Every month, we create a photo essay and an interview with a guy who isn’t just handsome or a member of our Hornet community, but someone whose personal and social work is bringing change to LGBTQ people. Meet Douglas Drys, a 23-year-old man from Pará, Brazil who currently lives in São Paulo and works as a photographer. The photographer is Leonardo Santos.
I’m single. I think the kind of relationship that works best for me is polyamorous, which has nothing to do with promiscuity. I am a guy who respects the desire of others and, even being a couple, we each have different desires. It’s not about a fetish, but a love-loving way without obeying other people’s standards.
About my prosthesis, there are a lot of people that just talk to me out of curiosity because to them it’s something new and for me it’s something I’ve already incorporated into my life. But after talking and knowing the essentials about my prosthesis, it becomes quite common in most cases. I’m so well resolved to my condition that any negative reaction wouldn’t shake me.
Once, after being propositioned in an unpleasing way, I was offended, and the guy called me a “crippled and northeastern fag.” I was angry because I am proudly Northerner (but people in Brazil commonly think that everything that isn’t is southern is automatically northeastern.
I never had to build my character, I always made the best decisions for my life, and one of them was to amputate my leg. I made that decision, even knowing what was to come, that I would face prejudices and crooked stares. But that’ll never be a problem for me.
The idea of being fetishized is very present, the whole time I’m seen that way. I understand that people have fetishes and sex with someone who has an amputated leg is just another one of them. But that doesn’t shake me.
I want to have a solid career in the fashion world, to be recognized and to graduate in psychology to help people with low self-esteem.
I practice physical exercises, I usually go out to dance clubs, bars and theaters. But nothing is better than being among friends with some good cheese and wine. I have no limitations and nothing prevents me from doing what I want.
Something funny: A guy once asked me if I’d be participate in a fantasy about Saci Pererê (a magical, one-legged Brazilian folk character with dark skin). Did I accept? Yes I did! After all, an albino Saci is an extremely rare species!

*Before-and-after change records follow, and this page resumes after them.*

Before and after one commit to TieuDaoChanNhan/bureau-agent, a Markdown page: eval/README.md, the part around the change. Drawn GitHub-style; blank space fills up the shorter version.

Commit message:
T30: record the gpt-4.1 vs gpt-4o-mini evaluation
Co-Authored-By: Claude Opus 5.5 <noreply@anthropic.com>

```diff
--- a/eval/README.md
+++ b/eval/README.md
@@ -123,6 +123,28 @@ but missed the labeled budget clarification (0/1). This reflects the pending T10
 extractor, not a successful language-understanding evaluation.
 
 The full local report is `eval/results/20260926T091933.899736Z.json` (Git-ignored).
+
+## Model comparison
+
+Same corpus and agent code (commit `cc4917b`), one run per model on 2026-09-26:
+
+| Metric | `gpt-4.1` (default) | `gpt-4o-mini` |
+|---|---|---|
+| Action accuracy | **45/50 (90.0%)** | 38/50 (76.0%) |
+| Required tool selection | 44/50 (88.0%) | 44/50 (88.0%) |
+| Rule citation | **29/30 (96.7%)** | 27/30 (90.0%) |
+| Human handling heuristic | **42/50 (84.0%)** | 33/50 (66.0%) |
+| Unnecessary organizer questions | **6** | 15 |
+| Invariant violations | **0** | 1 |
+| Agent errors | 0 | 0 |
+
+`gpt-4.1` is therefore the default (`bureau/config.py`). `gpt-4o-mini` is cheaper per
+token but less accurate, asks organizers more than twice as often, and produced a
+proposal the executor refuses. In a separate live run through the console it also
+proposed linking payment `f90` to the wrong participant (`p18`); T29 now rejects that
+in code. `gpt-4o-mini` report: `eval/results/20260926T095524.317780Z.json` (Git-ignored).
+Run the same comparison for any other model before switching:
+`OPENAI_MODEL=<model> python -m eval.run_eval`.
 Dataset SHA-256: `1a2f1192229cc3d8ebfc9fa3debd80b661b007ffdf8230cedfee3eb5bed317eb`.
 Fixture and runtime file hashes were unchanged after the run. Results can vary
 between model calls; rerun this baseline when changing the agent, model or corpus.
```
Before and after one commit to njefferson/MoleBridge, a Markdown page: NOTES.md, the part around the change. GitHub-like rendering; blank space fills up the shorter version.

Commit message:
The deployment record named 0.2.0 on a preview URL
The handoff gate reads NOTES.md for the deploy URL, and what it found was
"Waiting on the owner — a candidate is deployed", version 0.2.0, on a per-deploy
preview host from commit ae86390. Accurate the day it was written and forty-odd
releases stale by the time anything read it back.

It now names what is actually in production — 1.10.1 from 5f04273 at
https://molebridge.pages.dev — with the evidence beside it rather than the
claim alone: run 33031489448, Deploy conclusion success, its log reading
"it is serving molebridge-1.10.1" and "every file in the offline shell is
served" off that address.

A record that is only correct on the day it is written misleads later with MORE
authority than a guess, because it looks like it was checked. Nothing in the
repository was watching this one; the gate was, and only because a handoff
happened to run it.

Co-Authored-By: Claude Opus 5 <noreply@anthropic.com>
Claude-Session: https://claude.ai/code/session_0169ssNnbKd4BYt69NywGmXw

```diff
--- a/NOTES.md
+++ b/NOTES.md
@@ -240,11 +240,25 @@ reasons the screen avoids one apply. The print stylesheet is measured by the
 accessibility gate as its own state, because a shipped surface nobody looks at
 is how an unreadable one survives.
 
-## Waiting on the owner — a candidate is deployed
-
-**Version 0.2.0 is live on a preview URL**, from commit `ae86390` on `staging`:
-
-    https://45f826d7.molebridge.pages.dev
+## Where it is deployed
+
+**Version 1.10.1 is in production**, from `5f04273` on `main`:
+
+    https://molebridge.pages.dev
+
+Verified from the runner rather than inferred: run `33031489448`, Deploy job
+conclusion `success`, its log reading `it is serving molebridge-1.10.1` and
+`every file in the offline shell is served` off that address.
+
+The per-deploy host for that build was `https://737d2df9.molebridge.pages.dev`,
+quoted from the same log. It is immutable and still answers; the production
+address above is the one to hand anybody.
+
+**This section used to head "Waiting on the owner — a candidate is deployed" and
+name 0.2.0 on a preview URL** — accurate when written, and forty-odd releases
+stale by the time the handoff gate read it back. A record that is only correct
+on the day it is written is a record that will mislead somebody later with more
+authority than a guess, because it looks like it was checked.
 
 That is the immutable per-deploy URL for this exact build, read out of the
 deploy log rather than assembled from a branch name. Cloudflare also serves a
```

What do you think of Douglas Drys? What sorts of men would you like to see in future months?